For a while it seemed like Bendis was maneuvering young Cyclops and X-23 into a romance, but now young Cyclops is off gallivanting through space, and Angel has emerged as Laura’s budding love interest. It doesn’t have quite as much comedic potential, but it allows for some heartfelt interaction between the pair as they cut loose and Laura is actually allowed to experience some simple, positive human emotions for a change. Issue #30 follows on directly from the previous issue, opening with an insight into Angel and X-23’s night away from the chaos of Cyclops’ secret school. Laura’s conversation with Warren is somewhat awkward, but when they’re moved to action, her physicality is as graceful and confident as you’d expect from the precision-trained soldier that she has been trained to be. This opening shows young love and romance, all while still displaying the ever-present danger of being a mutant — but most importantly, it’s fun, and that is really what helps this book stay light as it crosses the line between teenage angst and world-wide danger.
This issue also puts focus on a young Jean Gray and Emma Frost, as their sordid history is dragged into the present, complete with some perfectly picked flashbacks of iconic moments in their lives. This issue shows how a character’s past can influence their present, whether consciously or subconsciously. It captures the arrogance of youth, contrasting it against the experience of adults, who know that they’re all still struggling to keep it together, too. All of which means they have a lot more in common than they might imagine.

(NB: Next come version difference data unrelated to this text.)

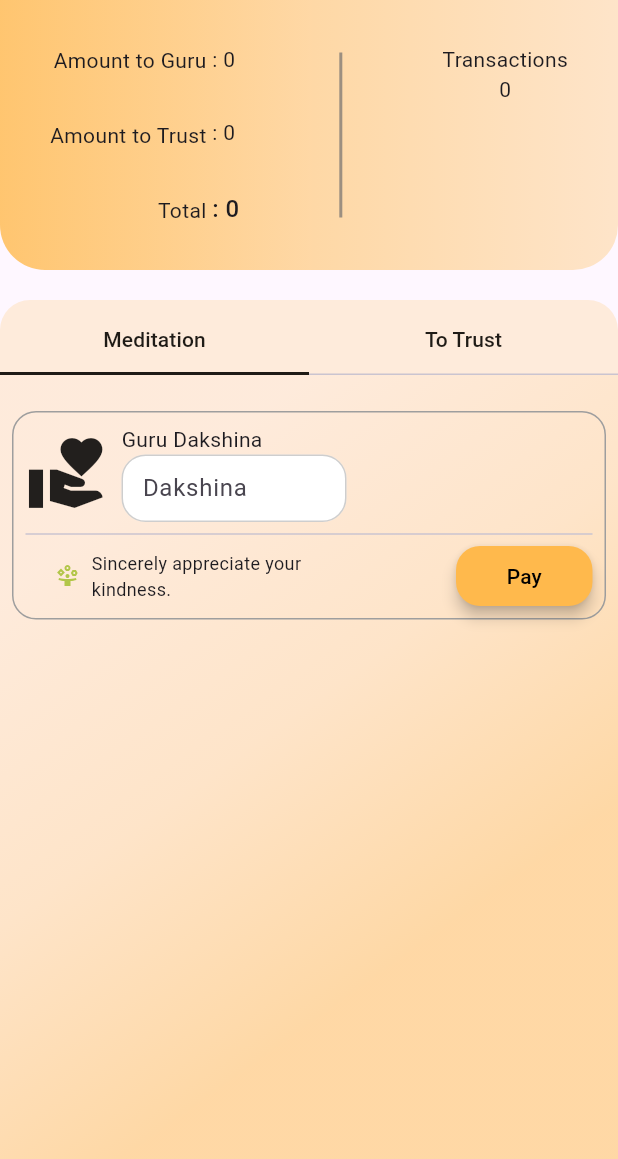
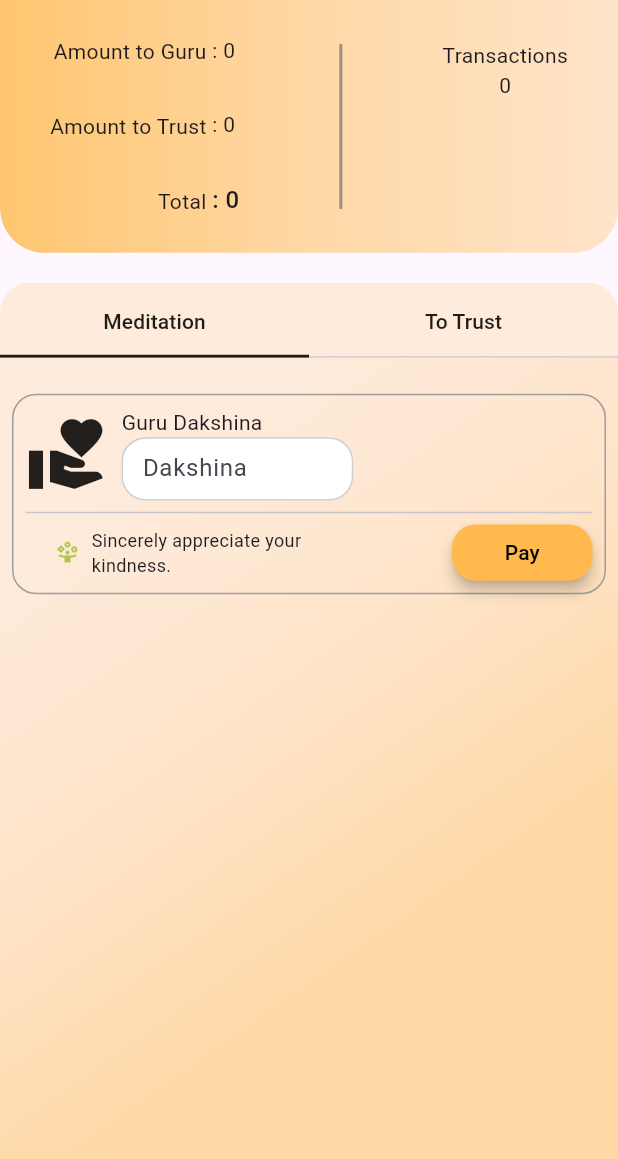
Before and after one commit to DOJYDOMINIC/thusmai_appointmrent, a Flutter app: the PaymentPage screen opened directly, on a phone screen of 412 x 824 dp. Shown: the top 1159 px of the screen. Run offline on Flutter 3.47's test engine with Material 3 defaults, Android fonts, the phone set to English and light mode, and no system bars; our stand-ins replace audioplayers, carousel_slider, connectivity_plus, contained_tab_bar_view, email_validator, firebase_core and 16 more; missing offline and left inert: razorpay_flutter, workmanager; accounts and stored records are empty; network calls fail; key blocks and very long unbroken strings in the code were emptied for the run.

Commit message:
6/09/24 latest Update icon change

```diff
--- a/lib/constant/constant.dart
+++ b/lib/constant/constant.dart
@@ -3,21 +3,17 @@ import 'package:flutter/services.dart';
 import 'package:flutter_screenutil/flutter_screenutil.dart';
 
 //Const Urls
-const url = "https://starlife.co.in";
-const coreUrl = "$url/api/v1";
-const baseUrl = "$coreUrl/User";
-const  adminBaseUrl = "$coreUrl/admin";
-const  paymentBaseUrl = "$coreUrl/payment";
-const  superAdmin = coreUrl;
+const coreUrl = "https://starlife.co.in";
+const baseUrl = "$coreUrl/api/v1";
+const userBaseUrl = "$baseUrl/User";
+const  adminBaseUrl = "$baseUrl/admin";
+const  paymentBaseUrl = "$baseUrl/payment";
+const  superAdmin = baseUrl;
 
 // Urls Launching
-final Uri registerUrl = Uri.parse(url);
-final Uri privacyPolicy = Uri.parse("$url/privacyPolicy");
+final Uri registerUrl = Uri.parse(coreUrl);
+final Uri privacyPolicy = Uri.parse("$coreUrl/privacyPolicy");
 
-// const baseUrl = "http://192.168.1.53:5000/api/v1/User";
-// const  adminBaseUrl = "http://192.168.1.53:5000/api/v1/admin";
-// const  paymentBaseUrl = "http://192.168.1.53:5000/api/v1/payment";
-// const  superAdmin = "http://192.168.1.53:5000/api/v1";
 
 
 
@@ -33,6 +29,7 @@ const String alertCompleted = "assets/images/Alert Completed.png";
 const String alertDeleted = "assets/images/Alert Delete.png";
 const String logo = "assets/images/Tasmai logo.png";
 const String guruji = "assets/images/guruji.png";
+const String stars_80vector = "assets/images/stars-80vector.png";
 
 
 // svg
@@ -175,7 +172,6 @@ String defaultImage = "/9j/4AAQSkZJRgABAQACWAJYAAD/2wBDAAgGBgcGBQgHBwcJCQgKDBQND
 String imgFromFirebase = "https://firebasestorage.googleapis.com/v0/b/thasmai-star-life.appspot.com/o/general_images%2Fistockphoto-1337144146-612x612.jpg?alt=media&token=d9e5ec85-15af-4b48-a96b-4cb5beef82f5";
 String noImage = "https://firebasestorage.googleapis.com/v0/b/thasmai-star-life.appspot.com/o/general_images%2Fpngtree-no-image-vector-illustration-isolated-png-image_1694547.jpg?alt=media&token=708c7abf-84da-4f07-8fa6-a2a82f790cdc";
 
-// Url
 
 // profile
 const String profile = "Profile";
--- a/lib/controller/connectivitycontroller.dart
+++ b/lib/controller/connectivitycontroller.dart
@@ -23,8 +23,8 @@ class ConnectivityProvider extends ChangeNotifier {
   }
 
   Future<void> initConnectivity() async {
-    ConnectivityResult result = (await _connectivity.checkConnectivity()) as ConnectivityResult;
-    _updateStatus(result);
+    List<ConnectivityResult> result = await _connectivity.checkConnectivity();
+    _updateStatus(result as ConnectivityResult);
   }
 
   void _updateStatus(ConnectivityResult result) {
--- a/lib/controller/notificationcontroller.dart
+++ b/lib/controller/notificationcontroller.dart
@@ -19,7 +19,7 @@ class notificationController extends ChangeNotifier{
     print(cookies);
     try {
       var response = await http.get(
-        Uri.parse("$baseUrl/"),
+        Uri.parse("$userBaseUrl/"),
         headers: {
           'Content-Type': 'application/json',
           if (cookies != null) 'Cookie': cookies,
--- a/lib/controller/overviewController.dart
+++ b/lib/controller/overviewController.dart
@@ -18,7 +18,7 @@ class OverViewController extends ChangeNotifier {
     try {
       SharedPreferences prefs = await SharedPreferences.getInstance();
       var cookies = prefs.getString("cookie");
-      final response = await http.get(Uri.parse("$baseUrl/listevents"),
+      final response = await http.get(Uri.parse("$userBaseUrl/listevents"),
         headers: {
           'Content-Type': 'application/json; charset=UTF-8',
           if (cookies != null) 'Cookie': cookies,
@@ -47,7 +47,7 @@ class OverViewController extends ChangeNotifier {
     try {
       SharedPreferences prefs = await SharedPreferences.getInstance();
       var cookies = prefs.getString("cookie");
-      final response = await http.get(Uri.parse("$baseUrl/listblogs"),
+      final response = await http.get(Uri.parse("$userBaseUrl/listblogs"),
         headers: {
           'Content-Type': 'application/json; charset=UTF-8',
           if (cookies != null) 'Cookie': cookies,
--- a/lib/controller/payment_controller.dart
+++ b/lib/controller/payment_controller.dart
@@ -51,7 +51,7 @@ class PaymentController extends ChangeNotifier {
     SharedPreferences prefs = await SharedPreferences.getInstance();
     var cookies = prefs.getString("cookie");
     final response = await http.get(
-      Uri.parse("$baseUrl/transaction_summary"),
+      Uri.parse("$userBaseUrl/transaction_summary"),
       headers: {
         'Content-Type': 'application/json; charset=UTF-8',
         if (cookies != null) 'Cookie': cookies,
@@ -84,7 +84,7 @@ class PaymentController extends ChangeNotifier {
     var cookies = prefs.getString("cookie");
 
     final response = await http.get(
-      Uri.parse("$baseUrl/transaction_list"),
+      Uri.parse("$userBaseUrl/transaction_list"),
       headers: {
         'Content-Type': 'application/json; charset=UTF-8',
         if (cookies != null) 'Cookie': cookies,
--- a/lib/controller/videoplayer_controller.dart
+++ b/lib/controller/videoplayer_controller.dart
@@ -96,7 +96,7 @@ class VideoPlayerStateController extends ChangeNotifier {
     print(cookies);
     try {
       var response = await http.get(
-        Uri.parse("$baseUrl/playlists"),
+        Uri.parse("$userBaseUrl/playlists"),
         headers: {
           'Content-Type': 'application/json',
           if (cookies != null) 'Cookie': cookies,
@@ -123,7 +123,7 @@ class VideoPlayerStateController extends ChangeNotifier {
     print(cookies);
     try {
       var response = await http.get(
-        Uri.parse("$baseUrl/videos-by-playlist?playList_heading=$category"),
+        Uri.parse("$userBaseUrl/videos-by-playlist?playList_heading=$category"),
         headers: {
           'Content-Type': 'application/json',
           if (cookies != null) 'Cookie': cookies,
--- a/lib/controller/zoommeeting_controller.dart
+++ b/lib/controller/zoommeeting_controller.dart
@@ -16,7 +16,7 @@ class ZoomMeetingController extends ChangeNotifier {
     var now = DateTime.now();
     String formattedTime = "${now.hour.toString().padLeft(2, '0')}:${now.minute.toString().padLeft(2, '0')}";
     String formattedDate = "${now.year.toString()}-${now.month.toString().padLeft(2, '0')}-${now.day.toString().padLeft(2, '0')}";
-    final response = await http.post(Uri.parse("$baseUrl/zoom_Records"),
+    final response = await http.post(Uri.parse("$userBaseUrl/zoom_Records"),
         headers: {
           'Content-Type': 'application/json; charset=UTF-8',
           if (cookies != null) 'Cookie': cookies,
@@ -38,7 +38,7 @@ class ZoomMeetingController extends ChangeNotifier {
     var cookies = prefs.getString("cookie");
     var date = DateFormat('yyyy-MM-dd').format(DateTime.now());
     final response = await http.get(
-      Uri.parse("$baseUrl/get-zoomclass?currentDate=$date"),
+      Uri.parse("$userBaseUrl/get-zoomclass?currentDate=$date"),
       headers: {
         'Content-Type': 'application/json; charset=UTF-8',
         if (cookies != null) 'Cookie': cookies,
--- a/lib/main.dart
+++ b/lib/main.dart
@@ -171,7 +171,7 @@ class _SplashScreenState extends State<SplashScreen> {
                   Transform.translate(
                     offset: Offset(-0, 0),
                     child: Image.asset(
-                      "assets/images/stars-80vector.png",
+                      stars_80vector,
                       // Replace with the path to the second logo
                       height: 52.h,
                     ),
@@ -189,7 +189,7 @@ class _SplashScreenState extends State<SplashScreen> {
                   ),
                   if (_showBothLogos)
                     Image.asset(
-                      "assets/images/stars-80vector.png",
+                      stars_80vector,
                       // Replace with the path to the second logo
                       height: 52.h,
                     ),
--- a/lib/pages/login_register_otp/otpPage.dart
+++ b/lib/pages/login_register_otp/otpPage.dart
@@ -198,7 +198,7 @@ class _otpPageState extends State<otpPage> {
                             debugPrint('onClipboardFound: $value');
                             pinController.setText(value);
                           },
-                          hapticFeedbackType: HapticFeedbackType.lightImpact,
+                          // hapticFeedbackType: HapticFeedbackType.lightImpact,
                           onCompleted: (pin) {
                             otpNumber = pin;
                             // otpVerification();
--- a/lib/pages/notification/notification.dart
+++ b/lib/pages/notification/notification.dart
@@ -26,7 +26,7 @@ class NotificationPage extends StatelessWidget {
       body: ListView.builder(
         itemCount: 10,
         itemBuilder: (context, index) {
-          final Uri rewardUrl = Uri.parse("https://thasmai.tstsvc.in");
+          // final Uri rewardUrl = Uri.parse("$registerUrl");
           return  rewardWidget(guruji,"Notification","Lorem ipsum dolor sit amet consectetur.");
         },),
     );
--- a/lib/pages/payment/meditationpayment.dart
+++ b/lib/pages/payment/meditationpayment.dart
@@ -1,5 +1,6 @@
 import 'dart:convert';
 import 'package:flutter/material.dart';
+import 'package:flutter_screenutil/flutter_screenutil.dart';
 import 'package:flutter_svg/flutter_svg.dart';
 import 'package:provider/provider.dart';
 import 'package:razorpay_flutter/razorpay_flutter.dart';
@@ -58,7 +59,7 @@ class _MeditationPaymentState extends State<MeditationPayment> {
                 MeditationPaymentWidget(
                   url: "maintenance-checkout",
                   icon: Icons.videocam,
-                  amount: "${finData[3].value.toString()}",
+                  amount: "${finData[0].value.toString()}",
                   dueDate: "Funds to enable Messages \nand Classes",
                   paymentType: 'Platform Maintenance',
                   noteIcon: "assets/svgImage/brightness_alert.svg",
@@ -71,7 +72,7 @@ class _MeditationPaymentState extends State<MeditationPayment> {
                   child: MeditationPaymentWidget(
                     icon: Icons.self_improvement,
                     url: "meditation-checkout",
-                    amount: "${finData[2].value.toString()}",
+                    amount: "${finData[1].value.toString()}",
                     dueDate: "Fund to enable Meditation",
                     paymentType: 'Meditation payment',
                     noteIcon: 'assets/svgImage/brightness_alert.svg',
@@ -293,8 +294,8 @@ class _MeditationPaymentWidgetState extends State<MeditationPaymentWidget> {
                           // SvgPicture.asset(
                           //     currencyRupee),
                           SizedBox(
-                            height: 45,
-                            width: 150,
+                            height: 45.h,
+                            width: 150.w,
                             child: TextFormField(
                               controller: widget.controller,
                               keyboardType: TextInputType.number,
@@ -338,8 +339,8 @@ class _MeditationPaymentWidgetState extends State<MeditationPaymentWidget> {
                 ),
 
                 SizedBox(
-                  height: 40.0,
-                  width: 91.0,
+                  height: 40.h,
+                  width: 91.w,
                   child: ElevatedButton(
                     onPressed: Provider.of<AppLogin>(context).isButtonDisabled ? null : _createOrderAndOpenCheckout,
                     style: ElevatedButton.styleFrom(
--- a/lib/pages/payment/payments.dart
+++ b/lib/pages/payment/payments.dart
@@ -1,4 +1,5 @@
 import 'package:flutter/material.dart';
+import 'package:flutter_screenutil/flutter_screenutil.dart';
 import 'package:provider/provider.dart';
 import 'package:thusmai_appointmrent/pages/payment/paymenttotrust.dart';
 
@@ -33,7 +34,7 @@ class _PaymentPageState extends State<PaymentPage> {
     return DefaultTabController(
       length: 2, // Number of tabs
       child: Scaffold(
-        body: connect.status == ConnectivityStatus.Offline
+        body: false
             ?RefreshPage(
           onTap: () {
             Provider.of<AppLogin>(context, listen: false).getUserByID();
@@ -52,7 +53,7 @@ class _PaymentPageState extends State<PaymentPage> {
                 children: [
                   Container(
                     width: MediaQuery.of(context).size.width,
-                    height: 180,
+                    height: 180.h,
                     decoration: BoxDecoration(
                       borderRadius: BorderRadius.only(
                         bottomLeft: Radius.circular(30),
--- a/lib/pages/profile/referpage.dart
+++ b/lib/pages/profile/referpage.dart
@@ -65,8 +65,8 @@ class _ReferPageState extends State<ReferPage> {
             SizedBox(
               height: 56.h,
               child: ElevatedButton(
-                onPressed: () async{
-                    Share.share('https://thasmai.tstsvc.in/?id=${pro.userData?.uId}', subject:  'Thasmai');
+                onPressed: (){
+                    Share.share('$coreUrl/?id=${pro.userData?.uId}', subject:  'Thasmai');
                 },
                 style: ElevatedButton.styleFrom(
                   shadowColor: Colors.black, backgroundColor: goldShade,
--- a/lib/pages/videos/videospageone.dart
+++ b/lib/pages/videos/videospageone.dart
@@ -221,7 +221,8 @@ class _VideosPageOneState extends State<VideosPageOne> {
                               ),
                             ),
                             SizedBox(width: 10.w),
-                            Padding(
+                            Expanded(
+                              child: Padding(
                                 padding: EdgeInsets.fromLTRB(8, 16, 8, 16),
                                 child: Column(
                                   crossAxisAlignment:
@@ -239,6 +240,7 @@ class _VideosPageOneState extends State<VideosPageOne> {
                                       ],
                                     ),
                                   ],
+                                ),
                               ),
                             ),
                           ],
```
Also changed, not shown: lib/controller/appointmentontroller.dart (+8 -8 lines), lib/controller/login_register_otp_api.dart (+11 -11 lines), lib/controller/meditationController.dart (+6 -6 lines), lib/controller/message_controller.dart (+4 -4 lines), lib/controller/profileController.dart (+6 -6 lines), pubspec.lock, 3 other files. Lines whose indentation alone changed are shown as unchanged.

Over the past few issues Bendis has been laying the foundations to integrate the two factions of the X-Men who have been kept relatively separate, only getting to interact when the fate of the X-Men hangs in the balance. Given the time-displaced nature of the book’s main characters, this series has a certain fascination with the past, but Bendis does well to pay homage without beating the point over your head and has allowed for a bit of a soft-restart for the X-verse. This level of narrative weaving could have tangled Bendis’ storytelling in knots, but he refers to just the right pieces to remind us of the nature of the X-Men’s past. Pichelli’s artwork switches between understated talking heads and kinetic action panels with ease. Her previous work with Bendis on Ultimate Spider-Man means that she’s no stranger to bringing his teenaged protagonists to life. This is reflected in her beautifully rendered expressions that are often more telling than the words the characters are saying. Gracia’s colouring splits the two scenes with a mix of muted and vibrant tones that really highlight the differences between X-Men.